- Use all CAPS to indicate the presenting author and superscripts to indicate authors' affiliation, address, and email
FIRST AUTHOR (last name fist)1, second author (first name first)2, and third author (first name first)3
1Affiliation and address of first author (include zip code); email of first author
2Affiliation and address of second author (include zip code); email of second author
3Affiliation and address of third author (include zip code); email of third author
- AN ABSTRACT
- Limit an abstract to less than 300 words. Include a brief background, statement of the questions or issues, key results, and implications
INCREASING STUFFED-ANIMAL BIODIVERSITY: CONSEQUENCES FOR REAL-WORLD POPULATIONS
DURST, SCOTT L.1, John Q. Law2, and Pat B. Duff3
1USGS - Southwest Biological Science Center, Colorado Plateau Research Station, Flagstaff, AZ 86011
2World Wildlife Fund, Washington, DC 20001
3Stuffed Animal Manufacturing Association, Madison, WI 53701

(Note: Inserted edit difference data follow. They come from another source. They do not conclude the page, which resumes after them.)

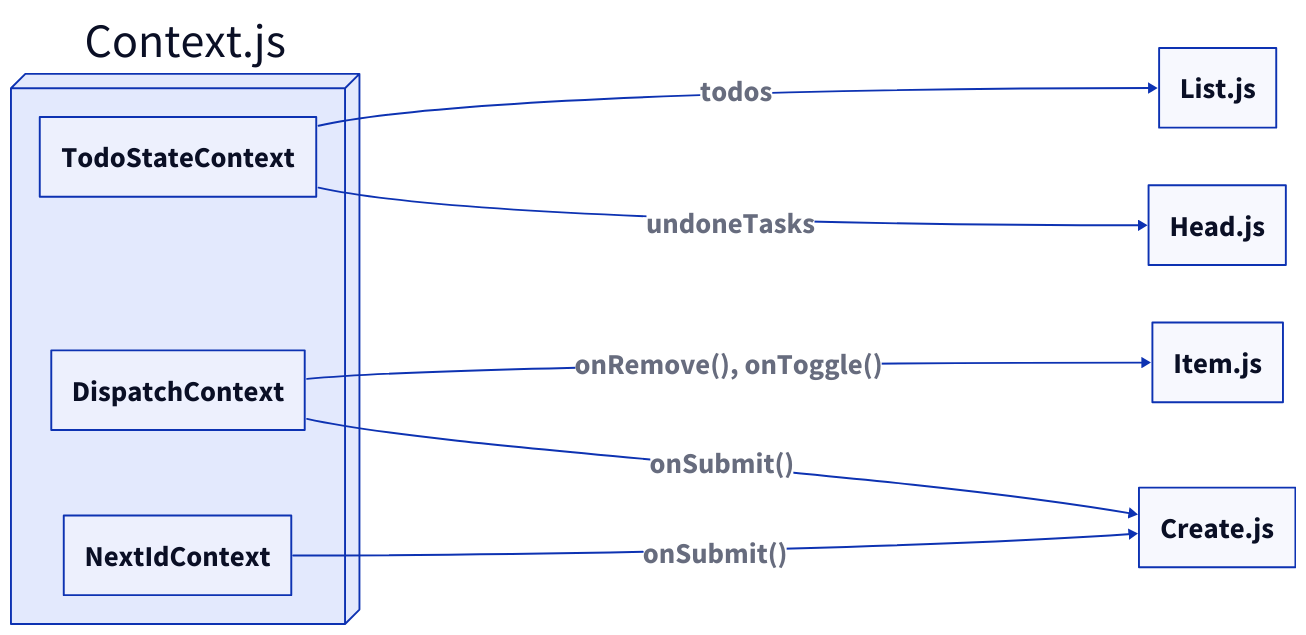
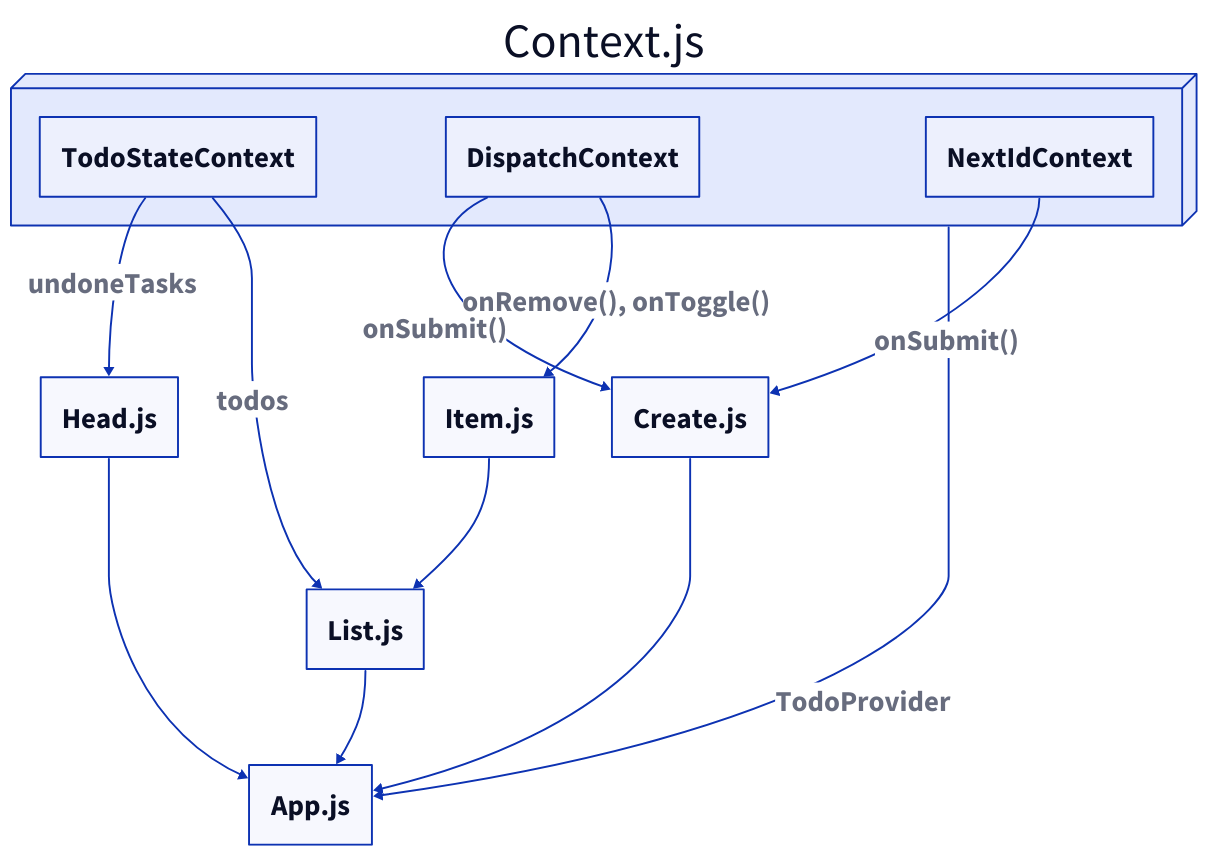
The diagram in React/Basic_TodoList/todo.d2 (PeterCha90/TIL), drawn with D2 before and after one commit. The commit also changed 6 other files, not shown here.

```diff
--- a/React/Basic_TodoList/todo.d2
+++ b/React/Basic_TodoList/todo.d2
@@ -1,83 +1,99 @@
 # Settings
-direction: right
+direction: down
 
 # Item Declaration
+app: App.js {
+  style: {
+    font-size: 30
+  }
+}
 head: Head.js {
   style: {
     font-size: 30
   }
 }
 
 item: Item.js {
   style: {
     font-size: 30
   }
 }
 create: Create.js {
   style: {
     font-size: 30
   }
 }
 list: List.js {
   style: {
     font-size: 30
   }
 }
 context: Context.js {
   style: {
     font-size: 50
   }
 }
 
 # Design
 context.style.3d: true
 context.todostate: TodoStateContext {
   style: {
     font-size: 30
   }
 }
 context.dispatchstate: DispatchContext {
   style: {
     font-size: 30
   }
 }
 context.nextidstate: NextIdContext {
   style: {
     font-size: 30
   }
 }
 
 # Diagrams 
 context.todostate -> head: undoneTasks {
   style: {
     font-size: 30
     bold: true
   }
 }
 
 context.todostate -> list: todos {
   style: {
     font-size: 30
     bold: true
   }
 }
 
 context.dispatchstate -> create: onSubmit() {
   style: {
     font-size: 30
     bold: true
   }
 }
 context.dispatchstate -> item: onRemove(), onToggle() {
   style: {
     font-size: 30
     bold: true
   }
 }
 
 context.nextidstate -> create: onSubmit() {
   style: {
     font-size: 30
     bold: true
   }
 }
+
+item -> list
+list -> app
+create -> app
+head -> app
+context -> app: TodoProvider {
+  style: {
+    font-size: 30
+    bold: true
+  }
+}
```
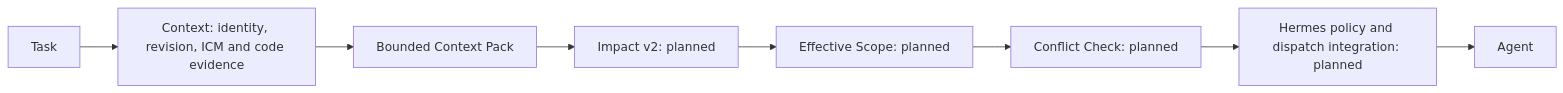
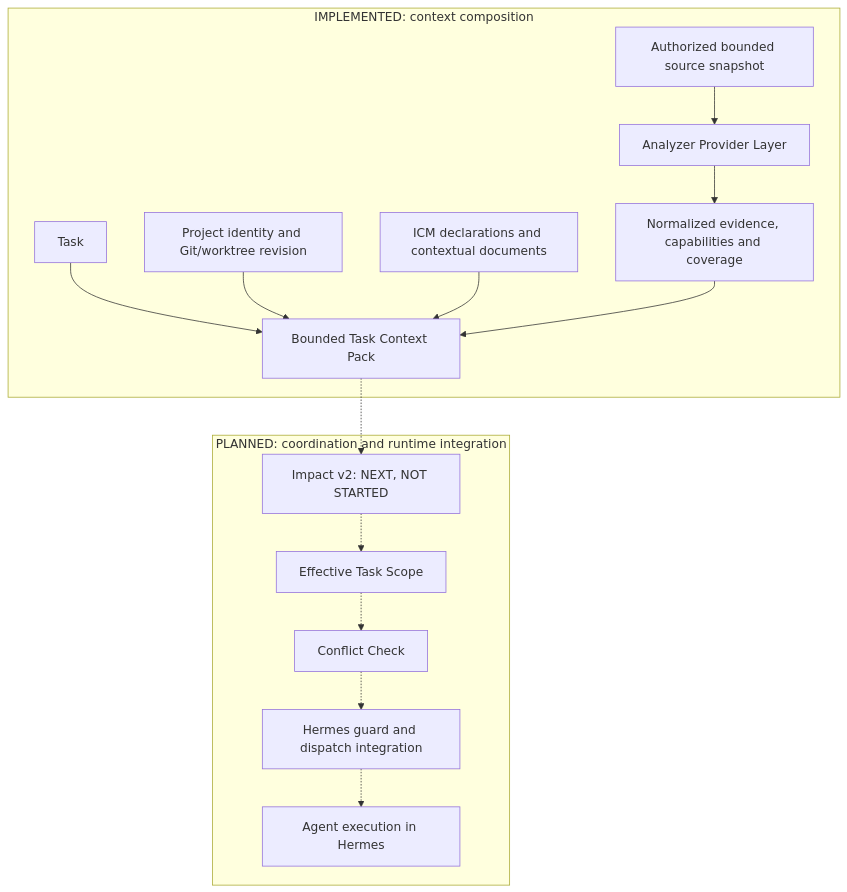
One commit to dinisroxo99/hermes-nexus changed the second of 3 diagrams in docs/ARCHITECTURE.md. Above: the diagram before and after it, drawn with Mermaid. The commit also changed other lines of this file and 2 other files, not shown here.

Commit message:
docs: clarify project origins and analyzer evidence boundaries

````diff
--- a/docs/ARCHITECTURE.md
+++ b/docs/ARCHITECTURE.md
@@ -76,10 +81,18 @@
 ```mermaid
-flowchart LR
-    T[Task] --> C["Context: identity, revision, ICM and code evidence"]
-    C --> P["Bounded Context Pack"]
-    P --> I["Impact v2: planned"]
-    I --> S["Effective Scope: planned"]
-    S --> F["Conflict Check: planned"]
-    F --> H["Hermes policy and dispatch integration: planned"]
-    H --> A[Agent]
+flowchart TB
+    subgraph CURRENT["IMPLEMENTED: context composition"]
+        T[Task] --> P["Bounded Task Context Pack"]
+        R["Project identity and Git/worktree revision"] --> P
+        ICM["ICM declarations and contextual documents"] --> P
+        S["Authorized bounded source snapshot"] --> AP["Analyzer Provider Layer"]
+        AP --> E["Normalized evidence, capabilities and coverage"]
+        E --> P
+    end
+    subgraph FUTURE["PLANNED: coordination and runtime integration"]
+        I["Impact v2: NEXT, NOT STARTED"] -.-> ES["Effective Task Scope"]
+        ES -.-> F["Conflict Check"]
+        F -.-> H["Hermes guard and dispatch integration"]
+        H -.-> A["Agent execution in Hermes"]
+    end
+    P -.-> I
 ```
````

In the face of global climate change and habitat alteration, the populations of many species of living animals have precipitously declined in contrast to their plush-toy counterparts. Of 1050 at risk animal species worldwide, an estimated 970 are available in plush form, an increase of 800% since 1990. Stuffed animal biodiversity has traditionally been restricted to charismatic megafauna, and often represented only a single species within a particular genus. Over the last decade, there has been an explosion in all manner of synthetic fauna. As natural habitats continue to rapidly disappear, the former diversity of nature is best represented in toy store aisles. However, there is some risk of density dependent population effects as these purchased animals shift their habitat use from store shelves to suburban homes. We hypothesize that the increase in stuffed animal biodiversity is due to human's growing interest in environmental issues and we provide suggestions how these attitudes could benefit actual living animals.